We are now at the end of June, which felt like it only started a week ago yet is somehow already over. Between Coronavirus and working from home for the last 3 months, time doesn’t really exist to me anymore.
Anyway, the month of June is also Pride Month, which celebrates gay pride both here in the United States and in other countries around the world. It takes place every June to commemorate the Stonewall Riots of 1969 in NYC, and it serves as a way for people to reflect more than usual on showing solidarity with the LGBTQ community.
Most people show their support by doing things like changing the colors of their Facebook profile picture to rainbow or attending one of the many Pride parades that happen in most major cities (Well maybe not this year because of Coronavirus). Businesses also show their support for the gay community by doing things like donating to activist groups or incorporating rainbow colors into their logo.
While all of the things mentioned above are fine and dandy, one company decided to take their support a step further this year. When every other company simply zigged, Burger King decided to zag and stand out from the rest of crowd as the ultimate gay allies. They did this by skipping over the usual rainbow logo theatrics that most companies do, and instead rebranded their Mexican franchises to Burger Queer, and I think that’s kind of a weird way of showing support.
Now first and foremost, I want to emphasize that I’m pro-gay and the whole lot. I don’t care if 2 dudes or 2 chicks want to bang eachother or get married and you shouldn’t either, so before somebody stumbles upon this blog years from now and tries to cancel me based on the title, let me get that out of the way first.
When I say that I think this is weird, I just mean it sounds weird. Not in a homophobic way, but just in a marketing way. I mean, Burger Queer? It just doesn’t roll off the tongue at all. I can’t imagine a scenario where my friends and I would be hungry and I’d say, “I have an idea, let’s go get some food at Burger Queer!”. See what I mean? It’s a marketing nightmare that even the gay community would probably cringe at. Based on what I’ve seen online, I’m not alone in thinking this. A lot of people thought it was a joke, and I even saw a few people describing it as “rainbow capitalism”, which I thought was funny.
Another reason why I think incorporating the word queer into Burger King’s name seems a little weird to me is because I always thought that queer was a homophobic slur, but now apparently it’s what some people prefer to identity as and be called. I don’t know when this happened, but I must have missed the memo. When I was a kid words like queer, fag, homo etc. were just some examples from the long list of interchangeable insults that my 12 year old friends and I would say to eachother. That’s why seeing queer in big corporate letters and hearing that it has become the appropriate thing to call some people in the gay community is a bit shocking to somebody like me—who grew up with it always having a negative connotation.
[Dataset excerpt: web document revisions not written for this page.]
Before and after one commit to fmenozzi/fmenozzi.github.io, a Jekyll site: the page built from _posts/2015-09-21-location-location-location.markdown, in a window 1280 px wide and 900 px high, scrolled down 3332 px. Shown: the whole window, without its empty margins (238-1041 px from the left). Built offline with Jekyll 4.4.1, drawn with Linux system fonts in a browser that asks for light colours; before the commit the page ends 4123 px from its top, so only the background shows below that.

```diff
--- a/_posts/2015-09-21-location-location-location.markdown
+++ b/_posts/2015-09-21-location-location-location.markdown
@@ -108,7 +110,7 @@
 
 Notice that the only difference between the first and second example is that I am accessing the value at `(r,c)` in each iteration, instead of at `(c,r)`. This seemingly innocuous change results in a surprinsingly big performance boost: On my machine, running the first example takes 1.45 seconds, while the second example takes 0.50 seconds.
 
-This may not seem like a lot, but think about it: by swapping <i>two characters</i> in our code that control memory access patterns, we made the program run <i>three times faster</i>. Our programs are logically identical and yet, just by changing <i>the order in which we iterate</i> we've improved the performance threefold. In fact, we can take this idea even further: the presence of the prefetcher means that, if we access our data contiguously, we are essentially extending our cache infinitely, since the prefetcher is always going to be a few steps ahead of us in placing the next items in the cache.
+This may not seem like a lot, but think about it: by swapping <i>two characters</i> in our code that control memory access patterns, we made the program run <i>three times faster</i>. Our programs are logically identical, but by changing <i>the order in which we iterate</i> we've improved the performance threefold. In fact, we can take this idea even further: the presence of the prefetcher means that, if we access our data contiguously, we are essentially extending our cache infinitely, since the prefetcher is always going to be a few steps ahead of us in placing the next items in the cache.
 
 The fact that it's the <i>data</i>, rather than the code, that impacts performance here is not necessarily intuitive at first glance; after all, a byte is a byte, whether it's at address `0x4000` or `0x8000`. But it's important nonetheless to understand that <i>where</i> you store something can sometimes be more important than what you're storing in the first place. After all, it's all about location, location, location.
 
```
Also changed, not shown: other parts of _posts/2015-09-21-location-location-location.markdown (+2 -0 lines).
Having said that, I must say that I love this 3-D chess move by the gay community. They pulled off the ultimate 180 here by taking the word queer—a word that was previously used as an insult toward them—and are now pretty much just saying, “Yes I am, and that’s our word now”. They took popular homophobic ammunition, flipped it on its head, and are now wearing it with pride (no pun intended). Oh who am I kidding. Of course that was intended, but you have to admit that was a good one.
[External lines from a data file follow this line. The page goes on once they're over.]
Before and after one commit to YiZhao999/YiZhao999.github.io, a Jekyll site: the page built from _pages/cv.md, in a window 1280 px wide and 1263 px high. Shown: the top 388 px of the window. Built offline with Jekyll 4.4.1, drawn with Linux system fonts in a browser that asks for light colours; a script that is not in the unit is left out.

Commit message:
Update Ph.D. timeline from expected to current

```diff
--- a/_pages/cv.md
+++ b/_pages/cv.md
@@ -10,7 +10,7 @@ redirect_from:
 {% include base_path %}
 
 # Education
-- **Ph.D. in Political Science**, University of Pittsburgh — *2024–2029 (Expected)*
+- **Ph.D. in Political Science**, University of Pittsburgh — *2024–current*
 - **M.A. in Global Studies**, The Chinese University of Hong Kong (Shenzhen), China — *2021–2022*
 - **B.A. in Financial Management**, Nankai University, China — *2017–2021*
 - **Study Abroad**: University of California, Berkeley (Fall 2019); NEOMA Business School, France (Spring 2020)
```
While we’re still on the topic of homosexually-themed fast food restaurants in Mexico, I’d also like to add that I was surprised this happened in Mexico. If it had happened somewhere like England, Spain, or France I wouldn’t have batted an eye, but Mexico? I don’t know man, it just didn’t sound right to me for some reason. Call it my innate ignorance of other countries and their cultures and laws, but I guess I just figured that homosexuality in Mexico was still very taboo. They’re one of the most Catholic countries on Earth per capita, and most of the news stories I see about Mexico are usually just cartels killing innocent people for no reason, so I guess it was my gut feeling that being gay was probably still illegal in Mexico. Is it wrong that I assumed that? Maybe. Maybe not. Either way, fuck it. Who cares, at least I’m honest.
Not every tribute is received the way you thought it would be. For example, I was at a fancy dinner party one time and I tried to make a toast. I was half-serious and half-kidding, but by the end of it I was fully embarrassed because I made an ass out of myself because some of the jokes didn’t land. My terrible drunken toast reminds me a bit of what Burger King did here, because even though both of our intentions were good, it left everybody saying “What the hell were they thinking?”.
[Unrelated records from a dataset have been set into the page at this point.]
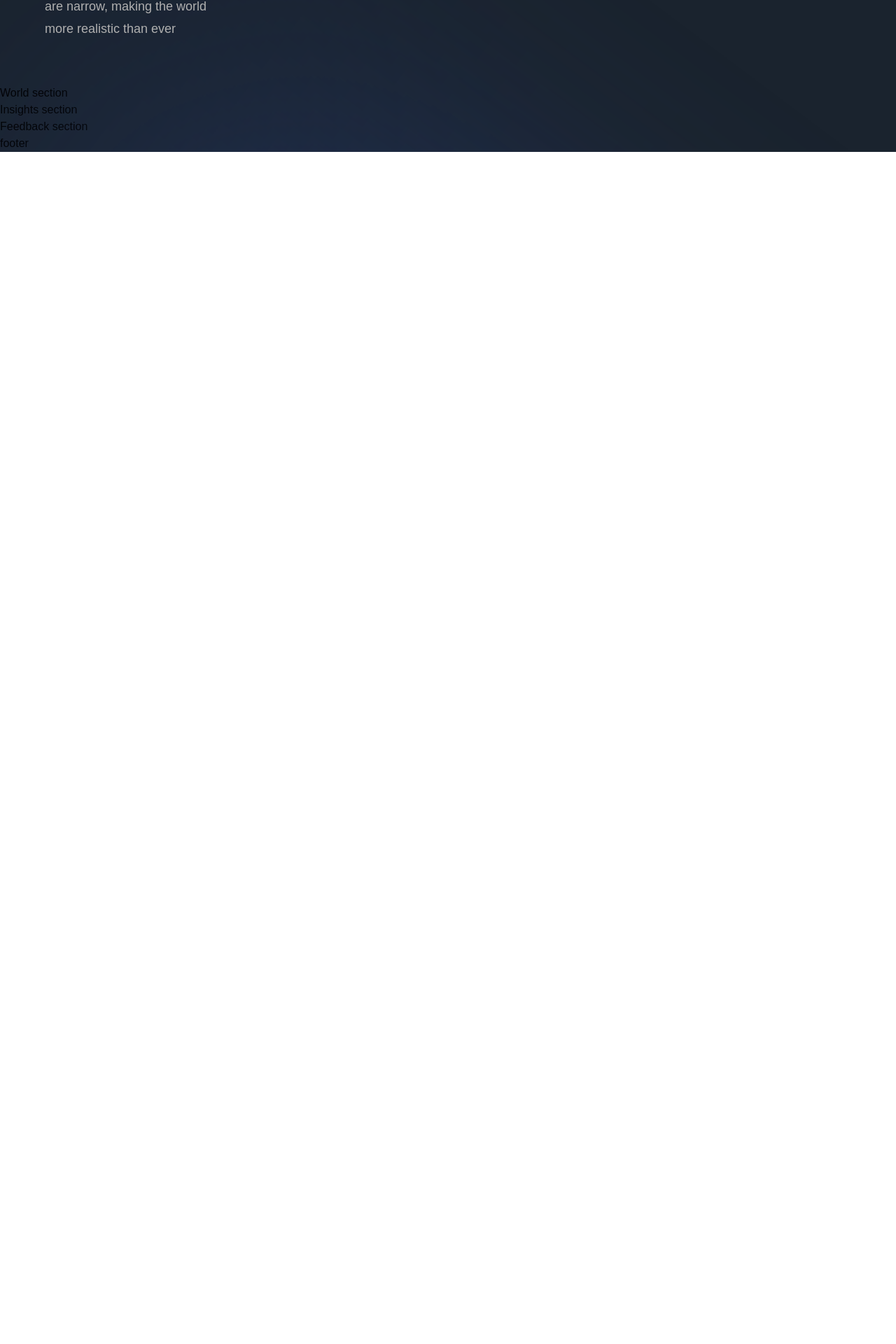
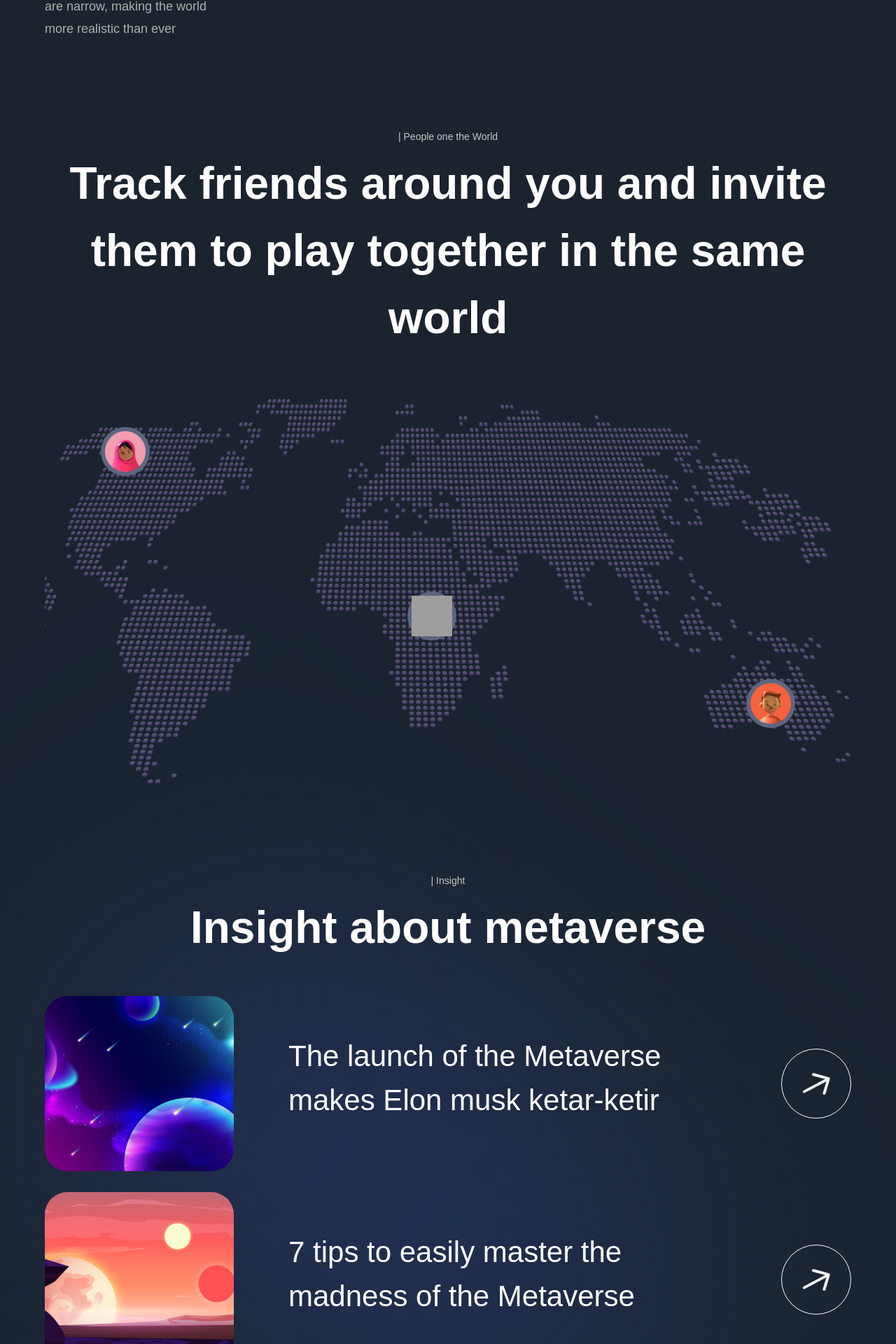
Before and after one commit to HimansuThapa2059/metaverse, a Next.js app: page / in a window 1280 px wide. Shown: the part 4254-6174 px from the top of the page at 70% size. Before the commit the page ends 4471 px from the top, so only its background shows below. Built offline with nearby package versions, Linux system fonts and the light colour scheme; grey boxes are pictures that could not be loaded; a web font is replaced by a local one.

Commit message:
added world and insights component

```diff
--- a/components/InsightCard.jsx
+++ b/components/InsightCard.jsx
@@ -1,9 +1,37 @@
-'use client';
+"use client";
 
-const InsightCard = () => (
-  <div>
-    Insight Card
-  </div>
+import { motion } from "framer-motion";
+import { fadeIn } from "../utils/motion";
+
+const InsightCard = ({ imgUrl, title, subTitle, index }) => (
+  <motion.div
+    variants={fadeIn("up", "spring", index * 0.5, 1)}
+    className="flex md:flex-row flex-col gap-4"
+  >
+    <img
+      src={imgUrl}
+      alt="planet-1"
+      className="md:w-[270px] w-full md:h-[250px] rounded-[32px] object-cover"
+    />
+    <div className="w-full flex justify-between items-center">
+      <div className="flex-1 md:ml-[62px] flex flex-col max-w-[650px]">
+        <h4 className="font-normal lg:text-[42px] text-[26px] text-white">
+          {title}
+        </h4>
+        <p className="font-normal mt-[16px] lg:text-[20px] text-[14px] text-secondary-white">
+          {subTitle}
+        </p>
+      </div>
+
+      <div className=" lg:flex w-[100px] h-[100px] hidden justify-center items-center rounded-full bg-transparent border border-white">
+        <img
+          src="arrow.svg"
+          alt="arrow"
+          className="w-[40%] h-[40%] object-contain"
+        />
+      </div>
+    </div>
+  </motion.div>
 );
 
 export default InsightCard;
--- a/sections/Insights.jsx
+++ b/sections/Insights.jsx
@@ -1,8 +1,29 @@
-'use client';
+"use client";
+
+import { motion } from "framer-motion";
+
+import { staggerContainer } from "../utils/motion";
+import { TypingText, InsightCard, TitleText } from "../components";
+import styles from "../styles";
+import { insights } from "../constants";
 
 const Insights = () => (
-  <section>
-    Insights section
+  <section className={`${styles.paddings} relative z-10`}>
+    <motion.div
+      variants={staggerContainer}
+      initial="hidden"
+      whileInView="show"
+      viewport={{ once: false, amount: 0.25 }}
+      className={`${styles.innerWidth} mx-auto flex flex-col `}
+    >
+      <TypingText title="| Insight" textStyles="text-center" />
+      <TitleText title="Insight about metaverse" textStyles="text-center" />
+      <div className="mt-[50px] flex flex-col gap-[30px]">
+        {insights.map((insight, index) => (
+          <InsightCard key={index} {...insight} index={index + 1} />
+        ))}
+      </div>
+    </motion.div>
   </section>
 );
 
--- a/sections/World.jsx
+++ b/sections/World.jsx
@@ -1,8 +1,48 @@
-'use client';
+"use client";
+
+import { motion } from "framer-motion";
+
+import { staggerContainer, fadeIn } from "../utils/motion";
+import { TypingText, TitleText } from "../components";
+import styles from "../styles";
 
 const World = () => (
-  <section>
-    World section
+  <section className={`${styles.paddings} relative z-10`}>
+    <motion.div
+      variants={staggerContainer}
+      initial="hidden"
+      whileInView="show"
+      viewport={{ once: false, amount: 0.25 }}
+      className={`${styles.innerWidth} mx-auto flex flex-col `}
+    >
+      <TypingText title="| People one the World" textStyles="text-center" />
+      <TitleText
+        title={
+          <>
+            Track friends around you and invite them to play together in the
+            same world
+          </>
+        }
+        textStyles="text-center"
+      />
+      <motion.div
+        variants={fadeIn("up", "tween", 0.3, 1)}
+        className="mt-[68px] relative flex w-full h-[550px]"
+      >
+        <img src="/map.png" alt="map" className="w-full h-full object-cover" />
+        <div className="absolute bottom-20 right-20 w-[70px] h-[70px] p-[6px] rounded-full bg-[#5d6680]">
+          <img src="people-01.png" alt="people" className="w-full h-full" />
+        </div>
+
+        <div className="absolute left-20 top-10 w-[70px] h-[70px] p-[6px] rounded-full bg-[#5d6680]">
+          <img src="people-02.png" alt="people" className="w-full h-full" />
+        </div>
+
+        <div className="absolute top-1/2 left-[45%] w-[70px] h-[70px] p-[6px] rounded-full bg-[#5d6680]">
+          <img src="people-06.png" alt="people" className="w-full h-full" />
+        </div>
+      </motion.div>
+    </motion.div>
   </section>
 );
 
```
My highschool Latin teacher always used to say, “Less is more”(Well he would say it in Latin, but if you saw my grades you’d understand why I don’t remember what it actually was). So whether you’re making an impromptu speech at a dinner party or trying to show your support for the gay community by inserting the word queer into your name, just remember that sometimes less is more, and it’s probably always in your best interest to avoid going overboard with whatever you’re doing.
PS: Speaking of going overboard, I just came up with a quick little business idea that Burger King can use next year for Pride Month. Fuck making burgers, they should convert all of the restaurants into gay clubs instead. That way, when people see the sign rainbow sign outside and it says “Burger Queer: Have It Your Way” it will make way more sense.